Wednesday, November 29, 2006

Pet Peeve #1

Dear Pablo,

One of my least favorite things to have done is getting my toenails clipped. Wouldn't you agree? First of all, you get scooped up onto your back which is a very undignified position to be in. Then the toes are spread apart and toenails pushed forward. THEN the toenail clippers are brought into close proximity to TENDER FLESH. It's a bit scary. This is repeated for 8 toes (we used to have to endure a full 18 toenails getting clipped, but since our decimal digit amputation, we are down to 8.)

It's not that Tracy isn't careful. She has rarely caused me any pain with those things, but the potential is always there. The thought of it makes me flinch sometimes. All that being said, I must admit that there are some benefits. One is less likely to get get scolded for jumping into (or across) a lap when one's toenails are short.

Sunday, November 26, 2006

Lazer toy

The preparation and ...

The pounce!

Dear Pablo,

This is my lazer light toy that I had Tracy tell you about before. You should definitely get one. You are right that it is good for night training. The only problem bit is getting your people to pick it up and engage. You can do running, chasing, pouncing, etc. Sometimes they get cutesy and point it at my tail, trying to get me to chase around in circles. Oh the things that we put up with...

Friday, November 24, 2006

Speaking of food

Dear Pablo,

This is our food dish. You notice that it is full? Well, recently we had a bit of a scare. It all started with a visit to our cat doctor - which is always an unpleasant experience in itself. There was some prodding of our ribs and discussion about needing to lose a bit of weight. No problem, we got out of there and came home. Everything seemed normal for about a week.

Then, out of the blue, Tracy started measuring our food and putting out a bit twice each day instead of just filling it up. Well, Monica and I started to conserve the food, making sure that it would last. We made sure that it didn't get all the way empty. Well, after a few days of that, she put down even less food! 1/2 cup of kibble in the morning and then another in the evening. We couldn't help but leave the bowl empty on some days. This was very disconcerting, as I'm sure you can imagine, Pablo. I mean, what if she forgot to put down some food one day? We would just go hungry until the next time. Something had to be done about it!
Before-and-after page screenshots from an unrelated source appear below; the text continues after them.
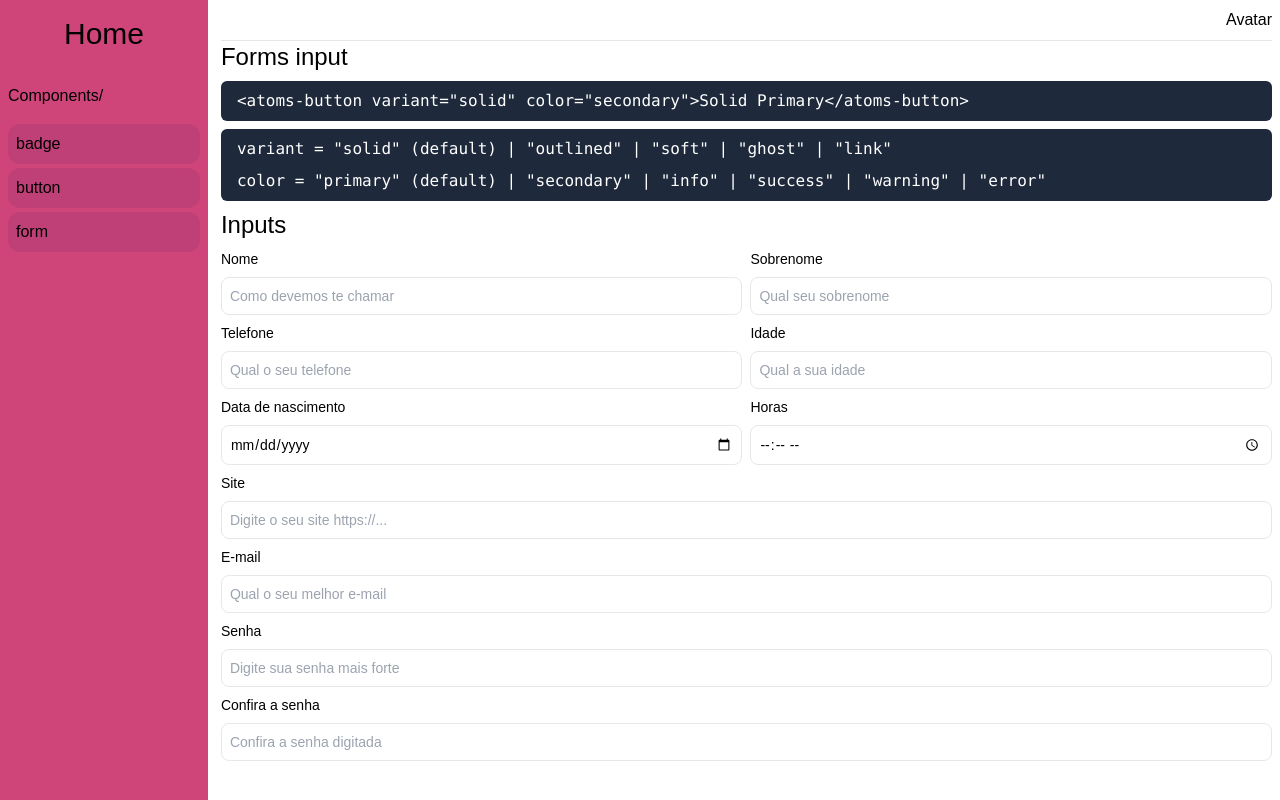
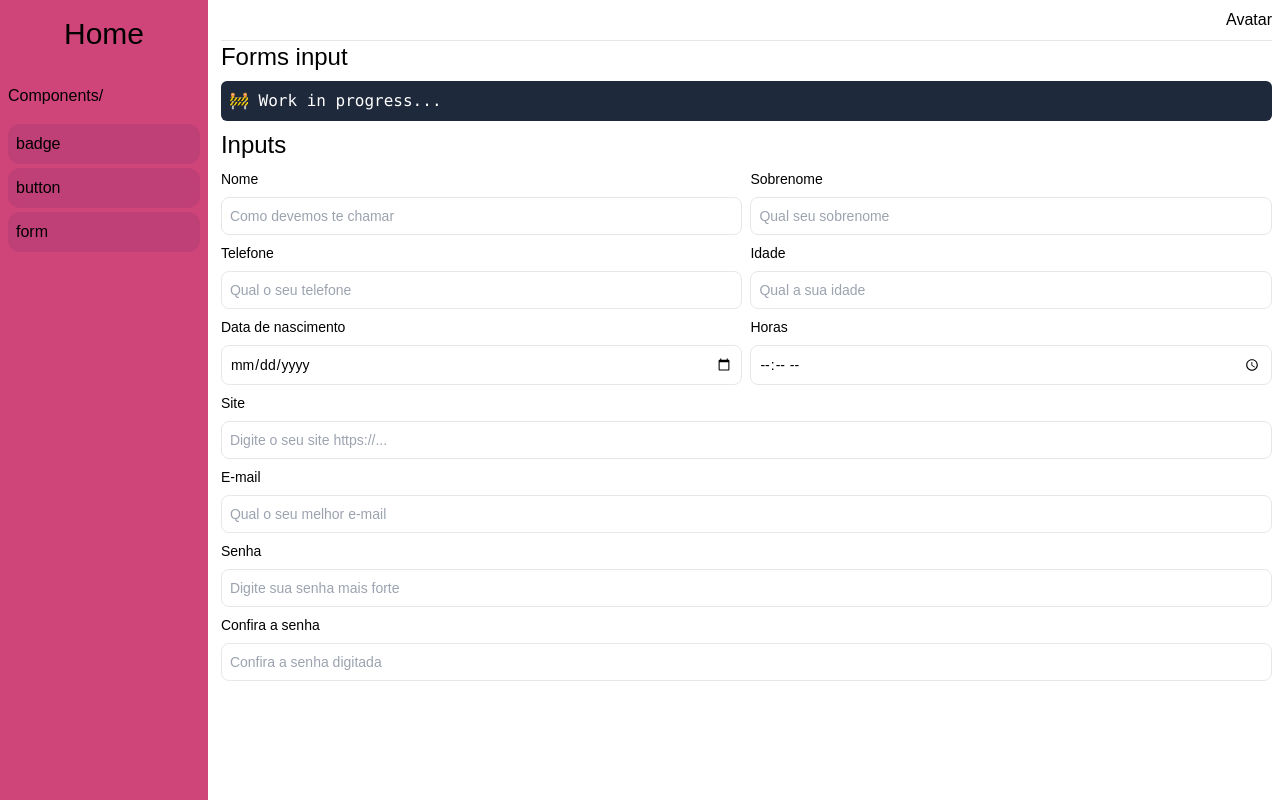
Before and after one commit to fernandoprestes/boilerplate-nuxt3, a Nuxt app: page /components/form in a window 1280 px wide. Built offline with nearby package versions, Linux system fonts and the light colour scheme.

Commit message:
feat: add text status

```diff
--- a/pages/components/form.vue
+++ b/pages/components/form.vue
@@ -7,13 +7,8 @@
   <div class="container text-left space-y-2">
     <h2 class="text-2xl">Forms input</h2>
 
-    <div class="flex flex-col text-white bg-slate-800 font-mono px-4 py-2 gap-2 sm:rounded-md">
-      <code>&lt;atoms-button variant="solid" color="secondary"&gt;Solid Primary&lt;&sol;atoms-button&gt;</code>
-    </div>
-    <div class="flex flex-col text-white bg-slate-800 font-mono px-4 py-2 gap-2 sm:rounded-md">
-      <p>variant = "solid" (default) | "outlined" | "soft" | "ghost" | "link"</p>
-      <p>color = "primary" (default) | "secondary" | "info" | "success" | "warning" | "error"</p>
-    </div>
+    <div class="bg-slate-800 p-2 rounded-md text-white w-full font-mono">🚧 Work in progress...</div>
+
     <div class="container text-left space-y-2">
       <h2 class="text-2xl">Inputs</h2>
       <div class="grid grid-cols-2 gap-2">
--- a/pages/index.vue
+++ b/pages/index.vue
@@ -6,5 +6,6 @@
 <template>
   <div class="flex items-center flex-col justify-center container space-y-4">
     <h1 class="text-display-2xl font-bold text-primary">Boilerplate Nuxt3</h1>
+    <div class="bg-slate-800 p-2 rounded-md text-white w-full font-mono">🚧 Work in progress...</div>
   </div>
 </template>
```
Well, I just would not stand for this situation. So I decided that I would put on a vomiting protest. I made sure to throw up at least once a day in a prominent location. Normally, I do try to hold back and keep my food down. I know that they get very worried about me when I am sick. But I just pulled out the stops. My protest lasted for 10 days before Tracy finally relented and filled the bowl up completely again. Now things are back to normal around here.

Thursday, November 23, 2006


Dear Pablo,

I know that you like to eat chicken a lot. Have you ever tried turkey? It is like chicken on steroids! We have one cooking in the oven today - it is a big annual thing here in our house. You should have seen the size of this bird, it's huge.

I can see clearly with my own eyes that the people have plenty of turkey to spare. You would think that they would share some with us, but they don't. They wrap it all up after they are done eating and put it in the big white box in the kitchen (they have lots of food in there). We only get a taste if they happen to drop some on the floor and don't notice it.

We are only officially allowed to eat kibble that is provided in a bowl in the kitchen. Phoebe is actually to blame for this situation. She has an intestinal disorder that causes her to vomit a lot. She is more likely to do so if she eats unusual foods. And you know how people feel about vomitting. Well, eating only kibble is a sacrifice that I make for Phoebe. She is my sister, after all.

Tuesday, November 21, 2006

House people

Dear Pablo,

These are our housepeople. First came Tracy. She sprung us from a kitty concentration camp of sorts. Our captor was a little old lady who meant well, but there were so many of us cats in her "foster home" that hygiene was a serious issue. Monica was actually ill with a respiratory infection when we first got to Tracy's house. We were about nine months old when we arrived at our first real home. It was just the three of us in a small house with the greatest set of stairs you have ever seen - sort of like a ladder. Monica and I had great fun chasing each other up and down.

Denis showed up a couple of years later. I think Tracy ordered him over the internet because he came from far away in Minnesota. First he just visited from time to time. We moved to our new house three years ago. It is much larger, but there are no stairs. Denis started hanging around more and more and he finally moved in along with his nice furniture. Don't think badly of him, but he made Tracy have our front claws removed. He had something against the decorating that we did to Tracy's furniture. But he's really a nice guy. He plays with us and keeps us company in the early morning. Sometimes we take nice naps together on the couch. All in all, they are pretty easy to live with.

Monday, November 20, 2006

The Object of Our Affection

Dear Pablo,

We know that we have only just met you, but we hope you don't mind us starting this fan club. If you approve, we will change the title to the OFFICIAL Pablo fan club. We think that you are quite handsome and very passionate about social causes that are very worthy. We heard about Mike and Christine and we were wondering if you think it is possible for cats to make a love connection on the internet as well.